Task details —
Each line of the data below that carries the word "submit" needs to be copied.

*** Opening Source data ***

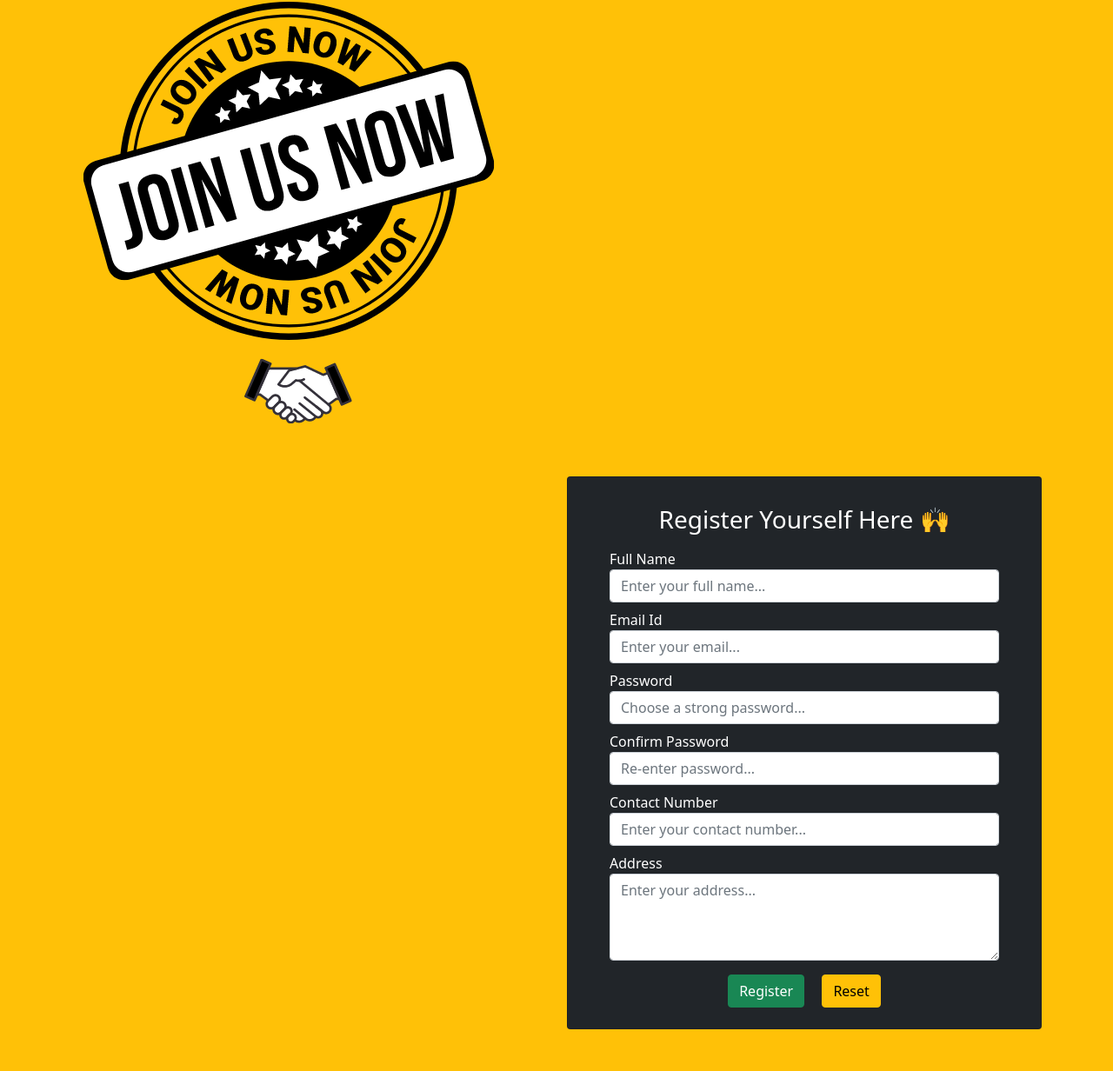
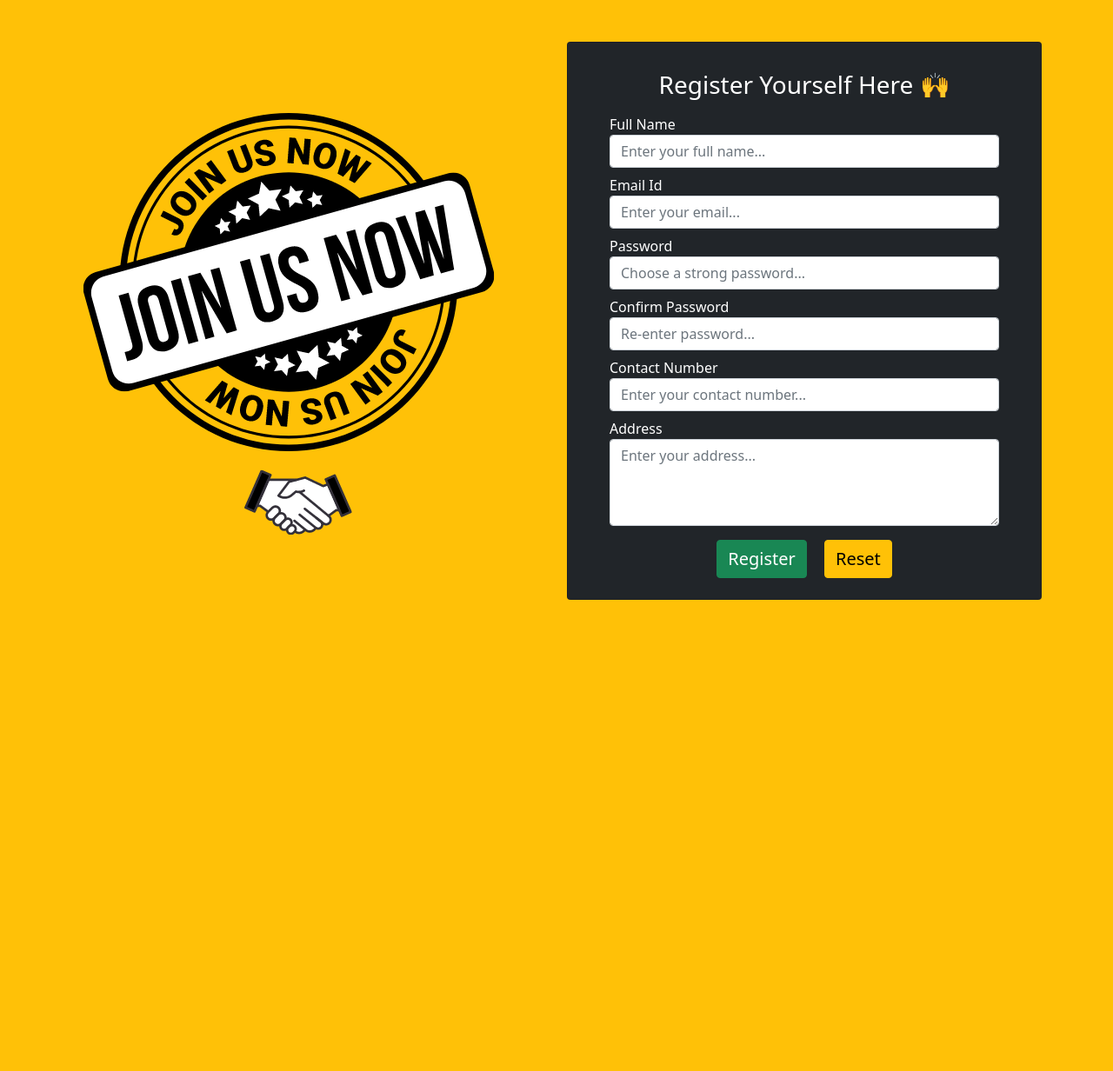
Before and after one commit to Fanatic-Coders/UnTuned, a Flask app: page /login in a window 1280 px wide. Shown: the part 71-1303 px from the top of the page at 87% size. After the commit the page ends 761 px from the top, so only its background shows below. Run offline with Flask 2, Linux system fonts and the light colour scheme.

Commit message:
fixed registration form

```diff
--- a/templates/register.html
+++ b/templates/register.html
@@ -3,12 +3,13 @@
 {% block body %}
 <div class="bg-warning">
     <div class="container">
-        <div class="col-md-6">
-            <img src="{{ url_for('static' , filename='images/reg-logo.png')}}" alt="Registration Logo"
-                style=" height:auto ; width:auto ; padding:0 ; margin: 0;">
-        </div>
-        <div class="row py-5">
-            <div class="col-md-6 offset-md-6">
+        <div class="row">
+            <div class="col-md-6">
+                <img src="{{ url_for('static' , filename='images/reg-logo.png')}}" alt="Registration Logo"
+                    style=" height:auto ; width:auto ; padding-top:8rem ; margin: 0rem;">
+            </div>
+            <div class="col-md-6 my-5">
+                <!-- <div class="col-md-6 offset-md-6"> (ANKIT)-->
                 <div class="card bg-dark text-white">
                     <div class="card-body px-5">
 
@@ -54,8 +55,8 @@
                             </div>
 
                             <div class="container text-center py-2">
-                                <button type="submit" class="btn btn-success mx-2">Register</button>
-                                <button type="reset" class="btn btn-warning mx-2">Reset</button>
+                                <button type="submit" class="btn btn-success mx-2 fs-5">Register</button>
+                                <button type="reset" class="btn btn-warning mx-2 fs-5">Reset</button>
                             </div>
                         </form>
                     </div>
@@ -63,4 +64,5 @@
             </div>
         </div>
     </div>
-    {% endblock body %}
+</div>
+{% endblock body %}
```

*** Closing Source data ***

Result of the exercise —
-                                <button type="submit" class="btn btn-success mx-2">Register</button>
+                                <button type="submit" class="btn btn-success mx-2 fs-5">Register</button>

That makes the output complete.